YOUR TASK =>
Give back every entry precisely as written, without any of the images.

<<<<

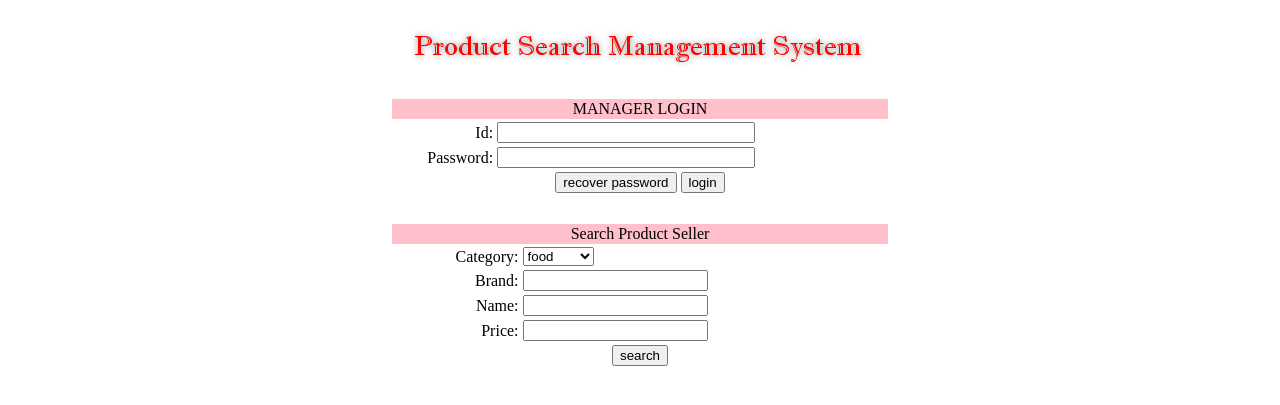
Repository: DishantVaghela/ProductSearchManagementSystem
Page: http://localhost/ProductSearchManagementSystem/
An editor plug-in stored every save of this project. The page is shown before and after the next save, followed by the edit.
The browser window is 1280 px wide. The pictures show the whole page.
The page is served by Tomcat 9. Other server files are loaded and not shown.

Above is the page before, as saved 2017-04-28 22:38:29.

### ProductSearchManagementSystem/WebContent/index.jsp
<%@ page language="java" contentType="text/html; charset=ISO-8859-1"
    pageEncoding="ISO-8859-1"%>
<!DOCTYPE html PUBLIC "-//W3C//DTD HTML 4.01 Transitional//EN" "http://www.w3.org/TR/html4/loose.dtd">
<html>
<head>
<meta http-equiv="Content-Type" content="text/html; charset=ISO-8859-1">
<title>Product Search Management System</title>
<link rel="stylesheet" type="text/css" href="productSearchManagementSystem.css">
</head>
<body>
	<table align="center">
		<tr>
			<td>
				<form action="ManagerLoginService" method="post">
					<table align="center" width="500">
						<tr>
							<td align="center" colspan="2"><img src="productSearchManagementSystemlLogo.png"></td>
						</tr>
						<tr>
							<td colspan="2"><br></td>
						</tr>
						<tr>
							<td colspan="2" align="center" bgcolor="pink">MANAGER LOGIN</td>
						</tr>
						<tr>
							<td align="right">Id:</td>
							<td><input name="textFieldId" style="width: 250px; "></td>
						</tr>
						<tr>
							<td align="right">Password:</td>
							<td><input type="password" name="textFieldPassword" style="width: 250px; "></td>
						</tr>

						<tr>
							<td colspan="2" align="center">
								<input type="submit" value="recover password" name="buttonRecoverPassword">
								<input type="submit" value="login" name="buttonLogin">
							</td>
						</tr>
					</table>
				</form>
			</td>
		</tr>
		<tr>
			<td>
				<form action="searchProductSeller.jsp">
					<table align="center" width="500">
						<tr>
							<td colspan="2"><br></td>
						</tr>
						<tr>
							<td colspan="2" align="center" bgcolor="pink">Search Product Seller</td>
						</tr>
						<tr>
							<td align="right">Category:</td>
							<td>
								<select name="selectCategory">
									<option>food</option>
									<option>clothes</option>
									<option>furniture</option>
								</select>
							</td>
						</tr>
						<tr>
							<td align="right">Brand:</td>
							<td><input name="textFieldBrand"></td>
						</tr>
						<tr>
							<td align="right">Name:</td>
							<td><input name="textFieldName"></td>
						</tr>
						<tr>
							<td align="right">Price:</td>
							<td><input name="textFieldPrice"></td>
						</tr>
						<tr>
							<td colspan="2" align="center">
								<input type="submit" value="search"  name="buttonSearch">
							</td>
						</tr>
					</table>
				</form>
			</td>
		</tr>
	</table>
</body>
</html>

### ProductSearchManagementSystem/WebContent/productSearchManagementSystem.css
@CHARSET "ISO-8859-1";

input[type=text] {
	width: 100%;
	color: rgb(174,87,65);
	outline:0;
}

After the next save:
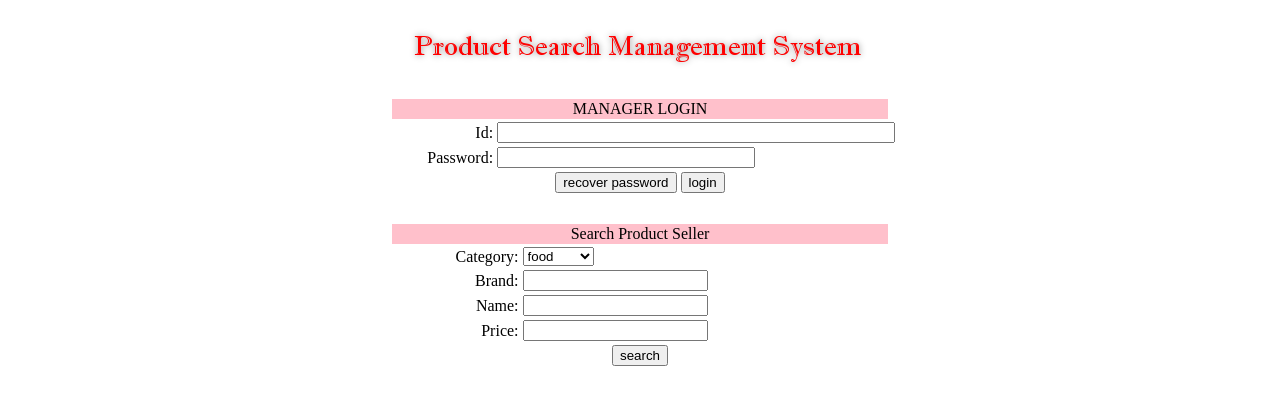
Saved 90 s later.
--- a/ProductSearchManagementSystem/WebContent/index.jsp
+++ b/ProductSearchManagementSystem/WebContent/index.jsp
@@ -24,7 +24,7 @@
 						</tr>
 						<tr>
 							<td align="right">Id:</td>
-							<td><input name="textFieldId" style="width: 250px; "></td>
+							<td><input type="text" name="textFieldId"></td>
 						</tr>
 						<tr>
 							<td align="right">Password:</td>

>>>>

WRITTEN RESPONSE =>
Repository: DishantVaghela/ProductSearchManagementSystem
Page: http://localhost/ProductSearchManagementSystem/
An editor plug-in stored every save of this project. The page is shown before and after the next save, followed by the edit.
The browser window is 1280 px wide. The pictures show the whole page.
The page is served by Tomcat 9. Other server files are loaded and not shown.

Above is the page before, as saved 2017-04-28 22:38:29.

### ProductSearchManagementSystem/WebContent/index.jsp
<%@ page language="java" contentType="text/html; charset=ISO-8859-1"
    pageEncoding="ISO-8859-1"%>
<!DOCTYPE html PUBLIC "-//W3C//DTD HTML 4.01 Transitional//EN" "http://www.w3.org/TR/html4/loose.dtd">
<html>
<head>
<meta http-equiv="Content-Type" content="text/html; charset=ISO-8859-1">
<title>Product Search Management System</title>
<link rel="stylesheet" type="text/css" href="productSearchManagementSystem.css">
</head>
<body>
	<table align="center">
		<tr>
			<td>
				<form action="ManagerLoginService" method="post">
					<table align="center" width="500">
						<tr>
							<td align="center" colspan="2"><img src="productSearchManagementSystemlLogo.png"></td>
						</tr>
						<tr>
							<td colspan="2"><br></td>
						</tr>
						<tr>
							<td colspan="2" align="center" bgcolor="pink">MANAGER LOGIN</td>
						</tr>
						<tr>
							<td align="right">Id:</td>
							<td><input name="textFieldId" style="width: 250px; "></td>
						</tr>
						<tr>
							<td align="right">Password:</td>
							<td><input type="password" name="textFieldPassword" style="width: 250px; "></td>
						</tr>

						<tr>
							<td colspan="2" align="center">
								<input type="submit" value="recover password" name="buttonRecoverPassword">
								<input type="submit" value="login" name="buttonLogin">
							</td>
						</tr>
					</table>
				</form>
			</td>
		</tr>
		<tr>
			<td>
				<form action="searchProductSeller.jsp">
					<table align="center" width="500">
						<tr>
							<td colspan="2"><br></td>
						</tr>
						<tr>
							<td colspan="2" align="center" bgcolor="pink">Search Product Seller</td>
						</tr>
						<tr>
							<td align="right">Category:</td>
							<td>
								<select name="selectCategory">
									<option>food</option>
									<option>clothes</option>
									<option>furniture</option>
								</select>
							</td>
						</tr>
						<tr>
							<td align="right">Brand:</td>
							<td><input name="textFieldBrand"></td>
						</tr>
						<tr>
							<td align="right">Name:</td>
							<td><input name="textFieldName"></td>
						</tr>
						<tr>
							<td align="right">Price:</td>
							<td><input name="textFieldPrice"></td>
						</tr>
						<tr>
							<td colspan="2" align="center">
								<input type="submit" value="search"  name="buttonSearch">
							</td>
						</tr>
					</table>
				</form>
			</td>
		</tr>
	</table>
</body>
</html>

### ProductSearchManagementSystem/WebContent/productSearchManagementSystem.css
@CHARSET "ISO-8859-1";

input[type=text] {
	width: 100%;
	color: rgb(174,87,65);
	outline:0;
}

After the next save:
Saved 90 s later.
--- a/ProductSearchManagementSystem/WebContent/index.jsp
+++ b/ProductSearchManagementSystem/WebContent/index.jsp
@@ -24,7 +24,7 @@
 						</tr>
 						<tr>
 							<td align="right">Id:</td>
-							<td><input name="textFieldId" style="width: 250px; "></td>
+							<td><input type="text" name="textFieldId"></td>
 						</tr>
 						<tr>
 							<td align="right">Password:</td>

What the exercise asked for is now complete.